Recently, about 20 people, including members of the Virginia Recycling Association’s board of directors, took a firsthand look at the Sustainability Matters organization’s work to cover parts of the Shenandoah County landfill with native pollinator and wildlife habitat. Leading the group of guests was Sari Carp, executive director of Sustainability Matters, which has an office in Edinburg. Her nonprofit environmental organization has big hopes for its recent “Making Trash Bloom” projects at the landfill, as well as for future potential endeavors that might include a partnership with NASA.

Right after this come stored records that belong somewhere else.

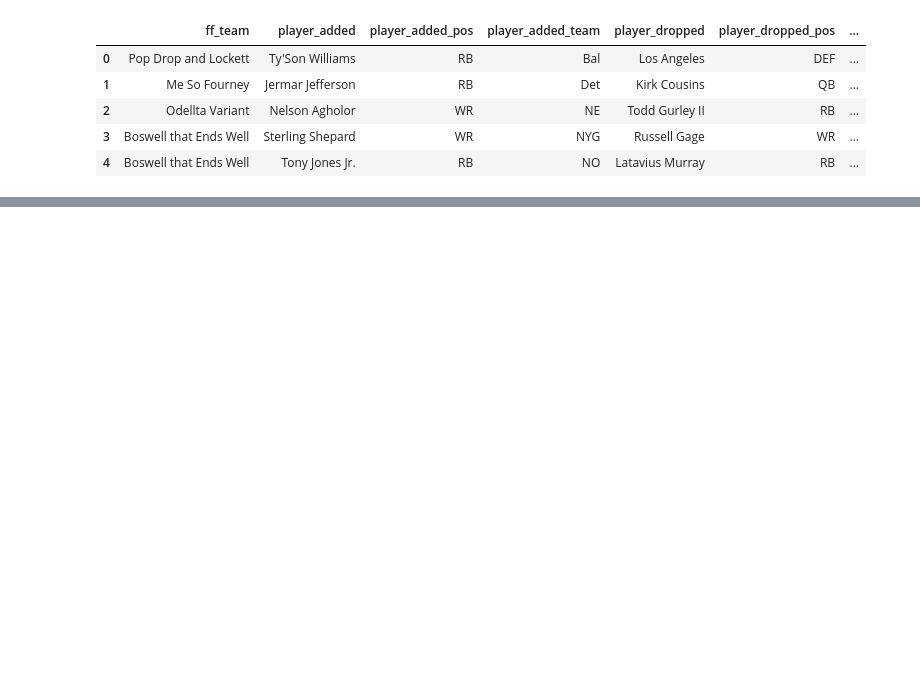
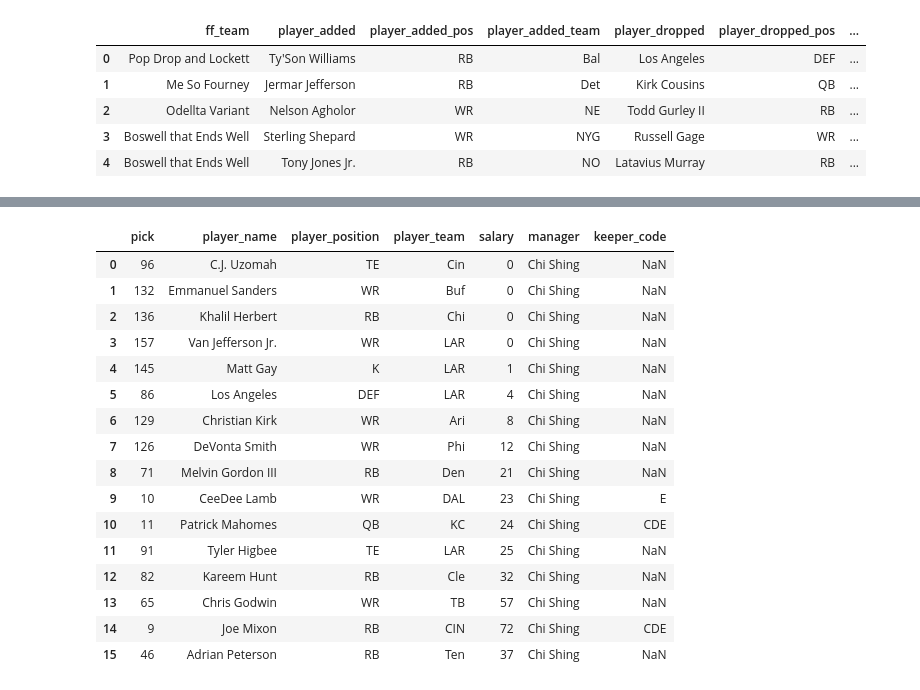
Before and after one commit to dougyd92/fantasy-football, a Jupyter notebook: yahoo_keeper_2021/yahoo_ff_2021.ipynb, the cells around one changed output, grey strips where cells are left out. Cells and saved outputs as stored; diff of their text form; code cells hidden in the pictures; blank space fills up the shorter version.

```diff
--- a/yahoo_keeper_2021/yahoo_ff_2021.ipynb
+++ b/yahoo_keeper_2021/yahoo_ff_2021.ipynb
@@ -257,6 +225,6 @@ Index(['ff_team', 'player_added', 'player_added_pos', 'player_added_team',
       dtype='object')
 # %%
-draft_df = pd.read_excel("C:\\Users\\mcyee\\Desktop\\Untitled Folder\\2021_Fantasy_Football_Draft.xlsx")
+draft_df = pd.read_excel("C:\\Users\\mcyee\\Desktop\\yahoo_keeper_2021\\2021_Fantasy_Football_Draft.xlsx")
 draft_df.head()
 
 for i, r in transaction_df.iterrows():
@@ -285,4 +253,5 @@ for i, r in transaction_df.iterrows():
         draft_row_n = draft_df[(draft_df['player_name'] == r['player_added']) & (draft_df['player_team'] == r['player_added_team'])]
         draft_df.at[draft_row_n.index[0], 'manager'] = r['manager']
         draft_df.reset_index(drop=True)
+draft_df = draft_df.sort_values(by=['manager', 'salary']).reset_index(drop=True)
 # %%
@@ -289,0 +259,20 @@ draft_df.to_csv('C:\\Users\\mcyee\\Desktop\\Untitled Folder\\2021_Current_Roster
+# %%
+draft_df[draft_df['manager'] == 'Chi Shing']
+# %% [output]
+|  | pick | player_name | player_position | player_team | salary | manager | keeper_code |
+| 0 | 96 | C.J. Uzomah | TE | Cin | 0 | Chi Shing | NaN |
+| 1 | 132 | Emmanuel Sanders | WR | Buf | 0 | Chi Shing | NaN |
+| 2 | 136 | Khalil Herbert | RB | Chi | 0 | Chi Shing | NaN |
+| 3 | 157 | Van Jefferson Jr. | WR | LAR | 0 | Chi Shing | NaN |
+| 4 | 145 | Matt Gay | K | LAR | 1 | Chi Shing | NaN |
+| 5 | 86 | Los Angeles | DEF | LAR | 4 | Chi Shing | NaN |
+| 6 | 129 | Christian Kirk | WR | Ari | 8 | Chi Shing | NaN |
+| 7 | 126 | DeVonta Smith | WR | Phi | 12 | Chi Shing | NaN |
+| 8 | 71 | Melvin Gordon III | RB | Den | 21 | Chi Shing | NaN |
+| 9 | 10 | CeeDee Lamb | WR | DAL | 23 | Chi Shing | E |
+| 10 | 11 | Patrick Mahomes | QB | KC | 24 | Chi Shing | CDE |
+| 11 | 91 | Tyler Higbee | TE | LAR | 25 | Chi Shing | NaN |
+| 12 | 82 | Kareem Hunt | RB | Cle | 32 | Chi Shing | NaN |
+| 13 | 65 | Chris Godwin | WR | TB | 57 | Chi Shing | NaN |
+| 14 | 9 | Joe Mixon | RB | CIN | 72 | Chi Shing | CDE |
+| 15 | 46 | Adrian Peterson | RB | Ten | 37 | Chi Shing | NaN |
```
Also changed, not shown: parts of 17 cells of this notebook, 2 other files.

Currently, the 214-acre county landfill next to Edinburg is anticipated to accept the county’s trash disposal up to about 2042 or 2052, the landfill’s Operations Manager Brad Dellinger said. A 20- to 25–acre portion of the landfill now is being used for trash disposal. About 38 acres of the overall site already is filled with refuse. The latter, filled-up land is an example of the type of sites where Sustainability Matters takes root and hopes to bloom for decades to come.
In 2019, the organization kicked off its “Making Trash Bloom” initiative by installing a 20-by-100-foot pilot-plot of butterfly friendly native plants on a part of the landfill not far from the main entrance. The plants included purple and yellow prairie coneflower, showy goldenrod, New England aster, common milkweed, evening primrose and lanceleaf coreopsis. The meadow began to grow in 2020, Carp said on Tuesday’s tour of the Making Trash Bloom sites. In addition to Virginia Recycling Association members, tour attendees included county Supervisor Dennis Morris, as well as several students from American University, in Washington, D.C., who filmed the excursion.